Conclusions

Although some conclusions can be made, a few cautions should be mentioned as a disclaimer. There are several aspects of our survey that can be improved upon, if this approach should be attempted again.

  1. Non-representative sampling: Our sample was distributed primarily via social network sites and email; consequently our survey sample consists primarily of undergraduate students. There is also a high proportion of teenagers and graduate students. Overall, a large proportion of our sample consists of young adults in suburban locations, who may have more liberal viewpoints. The sample is also heavily concentrated in the east coast of the United States. Consequently more diversity in geographical location and age should be emphasized in future studies. The snowball and convenience sampling of our survey prevents us from making more rigorous conclusions based on a representative sample.

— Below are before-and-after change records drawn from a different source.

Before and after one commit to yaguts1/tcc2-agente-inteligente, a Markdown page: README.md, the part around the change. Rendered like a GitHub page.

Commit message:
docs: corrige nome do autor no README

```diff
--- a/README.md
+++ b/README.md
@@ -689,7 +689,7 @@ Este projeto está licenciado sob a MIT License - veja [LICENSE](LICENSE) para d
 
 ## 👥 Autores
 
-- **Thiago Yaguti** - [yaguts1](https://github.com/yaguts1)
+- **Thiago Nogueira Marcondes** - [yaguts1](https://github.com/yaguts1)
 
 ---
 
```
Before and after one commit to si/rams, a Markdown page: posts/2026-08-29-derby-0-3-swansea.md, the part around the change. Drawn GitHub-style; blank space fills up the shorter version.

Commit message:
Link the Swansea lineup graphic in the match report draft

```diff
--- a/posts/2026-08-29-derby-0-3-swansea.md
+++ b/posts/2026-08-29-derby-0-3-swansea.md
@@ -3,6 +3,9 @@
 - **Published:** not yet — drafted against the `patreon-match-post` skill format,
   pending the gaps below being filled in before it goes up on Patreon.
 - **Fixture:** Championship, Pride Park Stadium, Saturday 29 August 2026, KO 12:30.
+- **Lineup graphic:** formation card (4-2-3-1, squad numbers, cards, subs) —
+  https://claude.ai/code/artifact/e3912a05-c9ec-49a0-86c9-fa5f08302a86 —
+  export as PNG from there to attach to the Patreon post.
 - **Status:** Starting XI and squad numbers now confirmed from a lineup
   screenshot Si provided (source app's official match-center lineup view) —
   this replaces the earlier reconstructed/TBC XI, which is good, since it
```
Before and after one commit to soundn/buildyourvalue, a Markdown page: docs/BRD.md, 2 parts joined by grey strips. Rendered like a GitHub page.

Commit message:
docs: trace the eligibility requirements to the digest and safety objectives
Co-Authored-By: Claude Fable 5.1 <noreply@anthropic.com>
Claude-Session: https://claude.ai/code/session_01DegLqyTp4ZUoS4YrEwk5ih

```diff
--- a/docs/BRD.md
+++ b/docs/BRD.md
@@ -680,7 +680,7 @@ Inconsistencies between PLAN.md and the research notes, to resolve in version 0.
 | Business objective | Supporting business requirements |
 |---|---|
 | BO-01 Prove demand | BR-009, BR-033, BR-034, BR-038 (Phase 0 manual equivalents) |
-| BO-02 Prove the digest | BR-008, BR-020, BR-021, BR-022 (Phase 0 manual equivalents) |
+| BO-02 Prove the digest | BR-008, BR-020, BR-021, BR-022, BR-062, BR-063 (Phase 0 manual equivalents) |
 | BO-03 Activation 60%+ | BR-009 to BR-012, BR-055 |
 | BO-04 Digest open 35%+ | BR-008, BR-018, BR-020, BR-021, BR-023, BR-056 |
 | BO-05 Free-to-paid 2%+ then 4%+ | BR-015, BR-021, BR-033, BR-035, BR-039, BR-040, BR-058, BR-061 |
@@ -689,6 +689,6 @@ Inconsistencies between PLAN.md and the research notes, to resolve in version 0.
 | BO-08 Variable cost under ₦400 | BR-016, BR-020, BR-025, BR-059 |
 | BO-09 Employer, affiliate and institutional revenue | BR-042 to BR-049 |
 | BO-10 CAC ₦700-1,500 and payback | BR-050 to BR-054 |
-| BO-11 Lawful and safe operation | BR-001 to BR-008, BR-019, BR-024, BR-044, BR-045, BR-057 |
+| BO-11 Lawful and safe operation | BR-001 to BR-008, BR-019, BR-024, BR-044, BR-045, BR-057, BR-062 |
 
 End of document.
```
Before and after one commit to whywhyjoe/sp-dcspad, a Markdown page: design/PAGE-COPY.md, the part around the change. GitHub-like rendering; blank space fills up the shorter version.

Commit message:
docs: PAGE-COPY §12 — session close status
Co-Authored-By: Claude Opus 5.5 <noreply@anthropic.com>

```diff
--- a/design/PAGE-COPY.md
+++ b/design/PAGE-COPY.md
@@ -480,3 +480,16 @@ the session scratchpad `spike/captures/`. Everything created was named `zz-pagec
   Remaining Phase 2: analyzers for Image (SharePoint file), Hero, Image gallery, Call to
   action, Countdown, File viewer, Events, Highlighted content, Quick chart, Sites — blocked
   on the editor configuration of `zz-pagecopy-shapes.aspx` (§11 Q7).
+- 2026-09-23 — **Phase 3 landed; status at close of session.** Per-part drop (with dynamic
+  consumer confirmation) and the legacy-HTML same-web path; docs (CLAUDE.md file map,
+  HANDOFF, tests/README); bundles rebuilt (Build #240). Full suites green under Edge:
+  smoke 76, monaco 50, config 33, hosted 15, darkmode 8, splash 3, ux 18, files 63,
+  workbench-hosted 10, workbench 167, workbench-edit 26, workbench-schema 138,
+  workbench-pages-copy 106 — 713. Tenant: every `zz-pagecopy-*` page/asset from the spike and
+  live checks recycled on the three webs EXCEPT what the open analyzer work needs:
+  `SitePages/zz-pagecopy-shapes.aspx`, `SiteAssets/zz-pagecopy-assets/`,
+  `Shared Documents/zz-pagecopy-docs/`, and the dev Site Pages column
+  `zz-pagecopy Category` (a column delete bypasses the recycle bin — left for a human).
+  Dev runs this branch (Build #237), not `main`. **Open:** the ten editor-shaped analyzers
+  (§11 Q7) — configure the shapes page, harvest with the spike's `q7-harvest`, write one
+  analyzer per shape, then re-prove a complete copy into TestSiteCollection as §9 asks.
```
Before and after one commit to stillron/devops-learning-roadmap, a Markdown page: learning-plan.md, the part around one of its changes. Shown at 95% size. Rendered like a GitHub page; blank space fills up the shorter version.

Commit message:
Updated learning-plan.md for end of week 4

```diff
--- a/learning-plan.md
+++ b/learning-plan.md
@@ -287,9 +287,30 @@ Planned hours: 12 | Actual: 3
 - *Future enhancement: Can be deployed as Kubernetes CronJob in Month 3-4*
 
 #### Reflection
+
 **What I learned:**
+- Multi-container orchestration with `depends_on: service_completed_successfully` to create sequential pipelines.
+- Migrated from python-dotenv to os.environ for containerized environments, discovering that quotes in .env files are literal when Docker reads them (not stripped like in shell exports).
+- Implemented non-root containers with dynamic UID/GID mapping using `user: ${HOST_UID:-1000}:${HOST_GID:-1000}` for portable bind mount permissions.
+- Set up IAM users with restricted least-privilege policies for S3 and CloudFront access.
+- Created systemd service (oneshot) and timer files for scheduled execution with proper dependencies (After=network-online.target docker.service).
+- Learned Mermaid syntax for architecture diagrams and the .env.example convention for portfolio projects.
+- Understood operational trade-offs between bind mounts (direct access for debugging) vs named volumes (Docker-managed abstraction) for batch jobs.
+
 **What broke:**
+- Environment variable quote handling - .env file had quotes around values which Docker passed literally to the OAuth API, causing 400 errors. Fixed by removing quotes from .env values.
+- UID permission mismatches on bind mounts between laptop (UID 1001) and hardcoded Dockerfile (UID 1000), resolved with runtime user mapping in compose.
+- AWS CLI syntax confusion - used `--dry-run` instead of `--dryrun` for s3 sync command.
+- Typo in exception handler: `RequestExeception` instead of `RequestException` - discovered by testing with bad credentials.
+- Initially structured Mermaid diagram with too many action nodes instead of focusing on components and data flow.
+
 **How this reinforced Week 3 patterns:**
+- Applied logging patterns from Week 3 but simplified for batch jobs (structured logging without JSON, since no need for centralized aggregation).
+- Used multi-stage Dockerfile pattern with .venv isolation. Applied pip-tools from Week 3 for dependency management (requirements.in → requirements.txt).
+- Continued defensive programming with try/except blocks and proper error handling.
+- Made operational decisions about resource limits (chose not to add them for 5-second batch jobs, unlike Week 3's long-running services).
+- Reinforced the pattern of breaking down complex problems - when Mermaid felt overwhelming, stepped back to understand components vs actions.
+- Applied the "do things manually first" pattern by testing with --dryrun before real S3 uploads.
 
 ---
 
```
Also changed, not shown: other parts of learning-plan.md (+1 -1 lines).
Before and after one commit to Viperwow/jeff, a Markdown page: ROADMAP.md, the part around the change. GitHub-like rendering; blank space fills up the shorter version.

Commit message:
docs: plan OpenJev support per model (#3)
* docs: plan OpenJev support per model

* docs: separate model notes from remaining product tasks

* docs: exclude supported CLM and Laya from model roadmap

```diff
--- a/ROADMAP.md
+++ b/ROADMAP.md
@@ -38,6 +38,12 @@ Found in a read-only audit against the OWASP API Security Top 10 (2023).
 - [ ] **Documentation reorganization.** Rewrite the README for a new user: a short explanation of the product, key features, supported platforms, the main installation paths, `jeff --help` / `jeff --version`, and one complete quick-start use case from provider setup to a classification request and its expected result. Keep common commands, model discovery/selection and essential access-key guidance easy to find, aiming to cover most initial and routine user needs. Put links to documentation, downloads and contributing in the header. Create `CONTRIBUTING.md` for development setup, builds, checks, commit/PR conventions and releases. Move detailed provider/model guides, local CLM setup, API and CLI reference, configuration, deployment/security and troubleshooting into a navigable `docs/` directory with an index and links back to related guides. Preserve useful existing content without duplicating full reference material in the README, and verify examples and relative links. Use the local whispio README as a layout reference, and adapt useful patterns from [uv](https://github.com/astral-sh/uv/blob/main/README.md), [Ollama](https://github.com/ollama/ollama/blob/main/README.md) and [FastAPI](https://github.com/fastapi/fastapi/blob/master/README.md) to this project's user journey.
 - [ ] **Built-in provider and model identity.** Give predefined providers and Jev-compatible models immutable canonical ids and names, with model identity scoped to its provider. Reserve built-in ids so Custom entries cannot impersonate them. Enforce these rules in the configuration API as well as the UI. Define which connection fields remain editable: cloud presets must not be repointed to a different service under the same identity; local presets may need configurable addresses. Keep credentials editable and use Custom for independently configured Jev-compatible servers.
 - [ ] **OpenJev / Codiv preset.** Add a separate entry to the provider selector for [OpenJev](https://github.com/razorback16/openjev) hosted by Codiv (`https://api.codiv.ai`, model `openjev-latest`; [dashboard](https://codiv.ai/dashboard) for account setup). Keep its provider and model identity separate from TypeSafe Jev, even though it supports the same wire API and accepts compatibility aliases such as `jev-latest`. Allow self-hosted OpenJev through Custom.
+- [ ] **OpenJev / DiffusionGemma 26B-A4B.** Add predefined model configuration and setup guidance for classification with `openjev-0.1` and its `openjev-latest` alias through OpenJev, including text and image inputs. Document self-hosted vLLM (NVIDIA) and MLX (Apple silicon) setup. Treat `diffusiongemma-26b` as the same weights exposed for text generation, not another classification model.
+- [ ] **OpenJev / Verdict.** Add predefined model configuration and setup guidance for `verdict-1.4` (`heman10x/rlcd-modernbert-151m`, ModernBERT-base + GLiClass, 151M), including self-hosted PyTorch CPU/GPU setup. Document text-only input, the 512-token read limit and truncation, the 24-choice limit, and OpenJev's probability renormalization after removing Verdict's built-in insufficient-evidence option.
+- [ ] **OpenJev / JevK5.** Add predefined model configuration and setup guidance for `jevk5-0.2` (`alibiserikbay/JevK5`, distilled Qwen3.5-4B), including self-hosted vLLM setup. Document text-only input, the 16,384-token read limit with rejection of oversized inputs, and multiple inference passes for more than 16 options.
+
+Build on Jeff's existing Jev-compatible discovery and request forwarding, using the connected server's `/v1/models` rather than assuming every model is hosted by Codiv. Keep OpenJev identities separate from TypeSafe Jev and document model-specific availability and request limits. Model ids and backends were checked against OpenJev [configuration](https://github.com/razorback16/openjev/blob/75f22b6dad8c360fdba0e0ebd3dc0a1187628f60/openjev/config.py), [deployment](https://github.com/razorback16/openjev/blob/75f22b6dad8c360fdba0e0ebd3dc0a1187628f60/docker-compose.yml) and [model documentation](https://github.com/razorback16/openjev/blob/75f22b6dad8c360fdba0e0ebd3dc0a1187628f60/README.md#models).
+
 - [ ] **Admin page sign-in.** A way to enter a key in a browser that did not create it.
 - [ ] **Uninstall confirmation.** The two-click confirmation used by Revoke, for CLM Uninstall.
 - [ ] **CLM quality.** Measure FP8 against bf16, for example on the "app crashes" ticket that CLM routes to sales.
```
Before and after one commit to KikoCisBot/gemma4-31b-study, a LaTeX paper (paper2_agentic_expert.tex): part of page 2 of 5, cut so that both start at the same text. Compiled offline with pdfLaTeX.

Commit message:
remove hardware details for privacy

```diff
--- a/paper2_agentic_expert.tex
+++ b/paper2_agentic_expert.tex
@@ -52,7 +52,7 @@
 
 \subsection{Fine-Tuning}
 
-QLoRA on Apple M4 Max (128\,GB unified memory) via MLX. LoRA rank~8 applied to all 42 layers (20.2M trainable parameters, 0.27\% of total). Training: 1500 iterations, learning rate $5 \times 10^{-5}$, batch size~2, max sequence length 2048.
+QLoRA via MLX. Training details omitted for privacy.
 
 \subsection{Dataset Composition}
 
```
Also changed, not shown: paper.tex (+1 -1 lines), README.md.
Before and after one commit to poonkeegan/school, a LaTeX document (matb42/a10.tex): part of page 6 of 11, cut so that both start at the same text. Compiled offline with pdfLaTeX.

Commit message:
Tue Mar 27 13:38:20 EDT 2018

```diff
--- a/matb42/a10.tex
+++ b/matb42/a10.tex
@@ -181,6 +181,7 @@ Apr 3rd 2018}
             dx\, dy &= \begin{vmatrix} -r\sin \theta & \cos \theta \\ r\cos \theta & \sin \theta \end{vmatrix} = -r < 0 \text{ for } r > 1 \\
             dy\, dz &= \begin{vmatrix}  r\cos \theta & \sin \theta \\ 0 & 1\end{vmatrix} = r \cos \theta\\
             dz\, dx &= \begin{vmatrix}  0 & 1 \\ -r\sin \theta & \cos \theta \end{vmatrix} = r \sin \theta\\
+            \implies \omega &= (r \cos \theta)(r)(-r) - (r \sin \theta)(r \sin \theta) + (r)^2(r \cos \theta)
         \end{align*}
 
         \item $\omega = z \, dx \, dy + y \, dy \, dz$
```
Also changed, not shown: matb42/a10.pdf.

  2. Self-Reported Data: Because all of our data gathered was self-reported, the results may be heavily skewed. For example, even though all survey responses were recorded anonymously, respondents may be more likely to respond with positive answers (“Yes, I make a conscious effort to conserve water”) regardless of whether it is actually accurate or not.
  3. Significance Testing: Results should be tested more rigorously to analyze whether the differences are statistically significant or due to chance variations.
  4. Sample Size: Currently, our sample size is approximately 165. There are slight variations with each separate analysis because some people omitted specific responses, precluding the inclusion of their data in the overall analysis. More samples should be collected to form a more representative sample.